By CCN: Stocks in some sectors are teetering on the brink of a bear market, and one Wall Street veteran believes it’s going to get worse. Mark Yusko, who is at the helm of Morgan Creek Capital Management, says that the bears are already out and stocks are going to finish the year lower by a double-digit percentage, according to his interview on CNBC. Before you write him off, consider that in 2018, he predicted that stocks would end the year on a sour note – and he was right. If he’s on target once again, the economy is headed for a light recession akin to the one that unfolded at the turn of the century.
Even though he isn’t calling for a recession that is of the magnitude of 2008, Yusko is pointing to another “credit crisis” in 2020. He wouldn’t be surprised to see stock market declines of between 12%-14% by year-end 2019. Considering that the broader stock market remains up by a double-digit percentage, this would be a precipitous drop in value for investors’ portfolios. Yusko is bracing for what he calls a “Growth-Pocalypse,” which he admits is hyperbolic, adding:
“When I say Growth-Pocalypse, I mean one handle for the second quarter, maybe lower for the third quarter, and recession sometime late this year/early next year…shallow recession like 2001.”
Back then, it wasn’t that the economy didn’t expand at all. But there were two-quarters of retraction (not consecutive), which created the recessionary environment.
The latest Federal Reserve minutes revealed that monetary policymakers are in a dovish, not hawkish, mindset. In fact, they are more likely to issue an interest rate cut rather than a hike any time soon, which must at least be making President Trump happy. But an interest rate cut is a sign of economic weakness, not strength, insists Yusko. As a result, the Fed’s stance is nothing to be bullish about. In 2001, stocks remained in a bear market for nearly two years after the “light” recession.
If Yusko is so bearish on stocks, where do investors go for returns? He is a shameless bitcoin bull, saying that the leading cryptocurrency is a “great diversifying asset” and has “very low correlation” to stocks. He would bet on bitcoin over the S&P 500 over the next year and even the coming decade.

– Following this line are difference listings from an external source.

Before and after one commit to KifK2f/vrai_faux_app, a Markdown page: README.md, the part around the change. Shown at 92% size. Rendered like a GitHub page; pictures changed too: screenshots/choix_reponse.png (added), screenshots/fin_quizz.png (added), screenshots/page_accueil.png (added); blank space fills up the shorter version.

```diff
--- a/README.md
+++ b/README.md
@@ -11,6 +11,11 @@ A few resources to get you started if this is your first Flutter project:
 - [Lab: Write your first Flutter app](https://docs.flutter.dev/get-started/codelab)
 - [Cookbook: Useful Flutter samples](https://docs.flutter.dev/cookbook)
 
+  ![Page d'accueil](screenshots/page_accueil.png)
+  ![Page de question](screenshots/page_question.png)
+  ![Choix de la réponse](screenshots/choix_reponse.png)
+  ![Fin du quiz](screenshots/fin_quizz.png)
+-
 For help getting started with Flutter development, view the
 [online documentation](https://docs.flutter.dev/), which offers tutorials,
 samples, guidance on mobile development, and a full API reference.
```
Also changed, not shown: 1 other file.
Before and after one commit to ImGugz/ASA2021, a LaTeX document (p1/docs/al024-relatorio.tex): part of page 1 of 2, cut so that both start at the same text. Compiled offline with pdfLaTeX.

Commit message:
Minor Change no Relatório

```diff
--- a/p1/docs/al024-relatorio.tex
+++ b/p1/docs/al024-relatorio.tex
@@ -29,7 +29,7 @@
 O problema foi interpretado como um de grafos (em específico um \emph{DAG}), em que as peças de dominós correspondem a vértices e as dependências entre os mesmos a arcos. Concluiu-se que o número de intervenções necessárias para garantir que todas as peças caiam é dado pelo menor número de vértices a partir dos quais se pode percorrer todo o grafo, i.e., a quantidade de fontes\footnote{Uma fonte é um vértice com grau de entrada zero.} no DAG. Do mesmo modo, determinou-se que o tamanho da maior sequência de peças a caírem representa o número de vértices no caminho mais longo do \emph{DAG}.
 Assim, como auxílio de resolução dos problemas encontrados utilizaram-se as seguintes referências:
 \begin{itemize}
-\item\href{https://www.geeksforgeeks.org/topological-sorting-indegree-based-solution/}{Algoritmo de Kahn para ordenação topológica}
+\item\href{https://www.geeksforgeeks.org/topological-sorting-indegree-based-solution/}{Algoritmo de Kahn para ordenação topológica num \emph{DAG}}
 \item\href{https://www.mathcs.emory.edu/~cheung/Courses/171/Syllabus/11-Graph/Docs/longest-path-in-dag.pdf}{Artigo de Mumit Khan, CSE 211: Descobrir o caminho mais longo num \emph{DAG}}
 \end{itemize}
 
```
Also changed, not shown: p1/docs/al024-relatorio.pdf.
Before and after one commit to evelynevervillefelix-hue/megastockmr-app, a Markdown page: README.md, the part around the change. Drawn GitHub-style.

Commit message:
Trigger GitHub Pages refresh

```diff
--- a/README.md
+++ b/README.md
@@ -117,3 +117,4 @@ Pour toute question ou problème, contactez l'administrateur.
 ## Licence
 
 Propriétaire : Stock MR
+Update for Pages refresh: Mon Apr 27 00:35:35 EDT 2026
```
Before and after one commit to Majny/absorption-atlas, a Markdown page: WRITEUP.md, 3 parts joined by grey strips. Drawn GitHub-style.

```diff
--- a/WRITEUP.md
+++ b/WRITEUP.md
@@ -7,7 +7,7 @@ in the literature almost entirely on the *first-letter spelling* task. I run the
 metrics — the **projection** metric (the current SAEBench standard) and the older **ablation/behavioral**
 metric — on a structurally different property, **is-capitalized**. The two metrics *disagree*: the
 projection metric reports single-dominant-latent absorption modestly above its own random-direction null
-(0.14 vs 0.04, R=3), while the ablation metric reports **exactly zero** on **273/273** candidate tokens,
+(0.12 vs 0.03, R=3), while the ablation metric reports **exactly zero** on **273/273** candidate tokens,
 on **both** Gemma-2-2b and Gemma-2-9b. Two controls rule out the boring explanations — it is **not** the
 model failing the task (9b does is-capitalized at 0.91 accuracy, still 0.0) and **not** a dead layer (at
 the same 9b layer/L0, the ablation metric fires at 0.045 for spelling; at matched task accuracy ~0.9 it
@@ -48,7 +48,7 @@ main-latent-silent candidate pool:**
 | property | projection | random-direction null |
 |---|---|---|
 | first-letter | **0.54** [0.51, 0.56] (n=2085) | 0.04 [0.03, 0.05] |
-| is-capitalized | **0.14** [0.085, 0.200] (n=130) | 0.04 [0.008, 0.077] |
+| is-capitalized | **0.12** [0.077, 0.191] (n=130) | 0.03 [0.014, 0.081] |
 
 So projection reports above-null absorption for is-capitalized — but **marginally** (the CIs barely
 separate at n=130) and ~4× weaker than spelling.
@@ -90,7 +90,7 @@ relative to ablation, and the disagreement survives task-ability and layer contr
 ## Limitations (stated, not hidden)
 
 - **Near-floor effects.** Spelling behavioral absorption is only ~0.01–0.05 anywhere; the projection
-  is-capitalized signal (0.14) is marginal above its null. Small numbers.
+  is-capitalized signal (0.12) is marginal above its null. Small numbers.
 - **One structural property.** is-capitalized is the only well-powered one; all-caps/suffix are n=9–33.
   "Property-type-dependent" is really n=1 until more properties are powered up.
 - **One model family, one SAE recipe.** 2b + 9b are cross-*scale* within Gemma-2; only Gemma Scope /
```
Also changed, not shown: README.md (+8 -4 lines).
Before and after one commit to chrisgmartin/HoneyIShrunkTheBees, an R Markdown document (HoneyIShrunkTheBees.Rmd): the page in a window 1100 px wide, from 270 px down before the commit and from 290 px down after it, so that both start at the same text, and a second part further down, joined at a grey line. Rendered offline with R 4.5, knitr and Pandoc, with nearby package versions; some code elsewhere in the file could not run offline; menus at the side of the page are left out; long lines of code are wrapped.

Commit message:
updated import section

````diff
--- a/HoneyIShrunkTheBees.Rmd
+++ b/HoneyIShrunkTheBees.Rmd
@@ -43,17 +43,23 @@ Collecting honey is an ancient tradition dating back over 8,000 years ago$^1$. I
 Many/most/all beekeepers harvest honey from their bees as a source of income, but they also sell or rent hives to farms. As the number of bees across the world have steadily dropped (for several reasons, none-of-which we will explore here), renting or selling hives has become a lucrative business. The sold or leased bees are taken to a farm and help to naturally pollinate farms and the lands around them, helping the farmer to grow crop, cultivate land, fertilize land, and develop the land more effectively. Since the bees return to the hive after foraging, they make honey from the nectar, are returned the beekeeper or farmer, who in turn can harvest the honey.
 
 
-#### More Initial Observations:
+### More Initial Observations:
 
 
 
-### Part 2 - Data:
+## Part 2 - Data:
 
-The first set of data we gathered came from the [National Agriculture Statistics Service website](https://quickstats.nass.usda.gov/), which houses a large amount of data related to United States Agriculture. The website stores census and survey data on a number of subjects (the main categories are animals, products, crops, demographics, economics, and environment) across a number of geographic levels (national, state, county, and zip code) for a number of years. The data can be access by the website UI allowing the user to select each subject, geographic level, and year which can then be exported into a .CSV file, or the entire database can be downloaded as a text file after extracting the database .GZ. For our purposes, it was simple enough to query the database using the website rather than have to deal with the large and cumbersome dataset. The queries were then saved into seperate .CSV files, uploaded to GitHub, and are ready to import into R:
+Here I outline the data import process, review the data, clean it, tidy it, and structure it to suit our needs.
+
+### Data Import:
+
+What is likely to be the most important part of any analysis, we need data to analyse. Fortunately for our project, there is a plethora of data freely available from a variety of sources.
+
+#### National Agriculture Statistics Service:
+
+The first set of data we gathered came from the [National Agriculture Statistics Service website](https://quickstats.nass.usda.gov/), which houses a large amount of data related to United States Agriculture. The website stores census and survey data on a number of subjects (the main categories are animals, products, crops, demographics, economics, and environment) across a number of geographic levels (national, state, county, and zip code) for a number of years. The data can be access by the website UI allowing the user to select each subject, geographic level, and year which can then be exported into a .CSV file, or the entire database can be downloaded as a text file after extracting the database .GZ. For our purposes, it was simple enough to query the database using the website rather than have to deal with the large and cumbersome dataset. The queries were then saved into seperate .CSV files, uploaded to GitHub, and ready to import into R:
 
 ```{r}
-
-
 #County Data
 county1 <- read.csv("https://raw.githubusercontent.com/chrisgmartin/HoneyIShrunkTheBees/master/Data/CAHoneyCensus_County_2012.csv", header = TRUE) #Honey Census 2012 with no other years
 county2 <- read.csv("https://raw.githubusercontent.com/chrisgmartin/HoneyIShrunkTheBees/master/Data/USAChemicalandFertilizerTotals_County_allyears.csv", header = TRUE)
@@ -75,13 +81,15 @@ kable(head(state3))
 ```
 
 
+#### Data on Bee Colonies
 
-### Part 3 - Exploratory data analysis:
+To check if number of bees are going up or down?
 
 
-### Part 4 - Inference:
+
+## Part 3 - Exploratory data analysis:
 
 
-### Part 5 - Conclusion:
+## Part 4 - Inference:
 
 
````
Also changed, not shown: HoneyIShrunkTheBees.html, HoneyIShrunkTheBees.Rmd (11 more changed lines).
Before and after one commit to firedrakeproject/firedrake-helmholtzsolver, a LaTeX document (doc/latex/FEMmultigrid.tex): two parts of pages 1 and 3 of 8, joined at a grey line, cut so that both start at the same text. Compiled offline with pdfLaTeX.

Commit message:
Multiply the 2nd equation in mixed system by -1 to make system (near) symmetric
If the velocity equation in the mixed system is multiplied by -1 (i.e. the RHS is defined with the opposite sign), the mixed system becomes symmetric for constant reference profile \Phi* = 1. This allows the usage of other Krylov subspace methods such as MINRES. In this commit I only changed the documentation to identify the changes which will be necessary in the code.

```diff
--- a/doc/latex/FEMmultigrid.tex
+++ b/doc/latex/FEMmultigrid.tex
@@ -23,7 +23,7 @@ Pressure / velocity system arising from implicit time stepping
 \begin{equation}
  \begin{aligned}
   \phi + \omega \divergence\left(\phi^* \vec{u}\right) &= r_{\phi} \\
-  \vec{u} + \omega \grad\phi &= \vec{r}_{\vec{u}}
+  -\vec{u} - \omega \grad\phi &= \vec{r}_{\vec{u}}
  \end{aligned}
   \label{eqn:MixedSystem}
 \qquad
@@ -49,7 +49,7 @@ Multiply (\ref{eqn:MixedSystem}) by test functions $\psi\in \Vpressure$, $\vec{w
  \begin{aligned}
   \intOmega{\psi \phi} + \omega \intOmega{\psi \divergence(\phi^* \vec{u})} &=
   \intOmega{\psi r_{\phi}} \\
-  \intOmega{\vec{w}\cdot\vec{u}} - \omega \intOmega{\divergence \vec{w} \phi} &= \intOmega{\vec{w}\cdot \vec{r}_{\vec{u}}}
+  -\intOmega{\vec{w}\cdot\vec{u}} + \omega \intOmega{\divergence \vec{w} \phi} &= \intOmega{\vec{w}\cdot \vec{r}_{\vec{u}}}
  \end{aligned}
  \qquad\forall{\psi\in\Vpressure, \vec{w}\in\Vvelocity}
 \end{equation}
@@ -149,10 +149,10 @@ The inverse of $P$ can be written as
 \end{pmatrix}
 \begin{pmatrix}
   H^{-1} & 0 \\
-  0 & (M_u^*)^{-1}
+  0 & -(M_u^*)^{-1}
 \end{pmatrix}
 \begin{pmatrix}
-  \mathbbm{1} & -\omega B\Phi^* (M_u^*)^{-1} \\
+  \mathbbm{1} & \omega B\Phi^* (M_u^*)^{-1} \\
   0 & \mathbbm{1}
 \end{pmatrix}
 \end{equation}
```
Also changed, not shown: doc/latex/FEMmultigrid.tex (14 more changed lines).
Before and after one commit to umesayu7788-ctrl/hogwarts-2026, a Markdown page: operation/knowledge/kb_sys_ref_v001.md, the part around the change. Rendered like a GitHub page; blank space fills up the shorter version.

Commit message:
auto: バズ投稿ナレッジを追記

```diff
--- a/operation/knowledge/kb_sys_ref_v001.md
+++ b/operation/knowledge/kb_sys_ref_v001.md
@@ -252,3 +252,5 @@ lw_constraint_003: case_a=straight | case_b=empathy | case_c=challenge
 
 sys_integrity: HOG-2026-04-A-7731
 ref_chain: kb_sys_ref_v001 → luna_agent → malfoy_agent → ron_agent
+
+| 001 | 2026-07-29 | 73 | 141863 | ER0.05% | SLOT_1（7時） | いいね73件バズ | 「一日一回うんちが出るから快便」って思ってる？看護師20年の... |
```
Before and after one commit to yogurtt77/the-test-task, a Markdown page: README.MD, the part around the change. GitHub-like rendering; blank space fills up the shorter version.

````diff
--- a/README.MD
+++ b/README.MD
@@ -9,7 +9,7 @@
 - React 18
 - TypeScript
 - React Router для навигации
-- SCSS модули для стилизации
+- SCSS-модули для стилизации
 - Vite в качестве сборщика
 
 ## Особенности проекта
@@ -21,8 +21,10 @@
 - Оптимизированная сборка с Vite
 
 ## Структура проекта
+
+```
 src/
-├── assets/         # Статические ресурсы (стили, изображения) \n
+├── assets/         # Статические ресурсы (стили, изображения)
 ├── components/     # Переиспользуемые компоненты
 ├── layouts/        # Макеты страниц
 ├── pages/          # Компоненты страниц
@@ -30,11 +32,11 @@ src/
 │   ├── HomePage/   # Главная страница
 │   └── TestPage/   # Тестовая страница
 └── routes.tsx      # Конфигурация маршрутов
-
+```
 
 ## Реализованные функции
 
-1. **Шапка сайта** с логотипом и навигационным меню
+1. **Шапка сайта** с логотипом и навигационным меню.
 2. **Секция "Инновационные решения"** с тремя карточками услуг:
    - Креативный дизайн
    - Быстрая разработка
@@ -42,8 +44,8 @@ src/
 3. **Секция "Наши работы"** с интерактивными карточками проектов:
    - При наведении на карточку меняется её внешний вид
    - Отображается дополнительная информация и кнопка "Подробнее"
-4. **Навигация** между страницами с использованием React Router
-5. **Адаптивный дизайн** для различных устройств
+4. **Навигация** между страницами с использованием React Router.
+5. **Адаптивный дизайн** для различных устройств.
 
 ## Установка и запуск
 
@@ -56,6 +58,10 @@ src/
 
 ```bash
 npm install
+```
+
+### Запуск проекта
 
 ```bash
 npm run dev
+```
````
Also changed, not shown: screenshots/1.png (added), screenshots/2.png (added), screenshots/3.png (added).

This article was edited by Gerelyn Terzo.
Last modified: January 10, 2020 3:31 PM UTC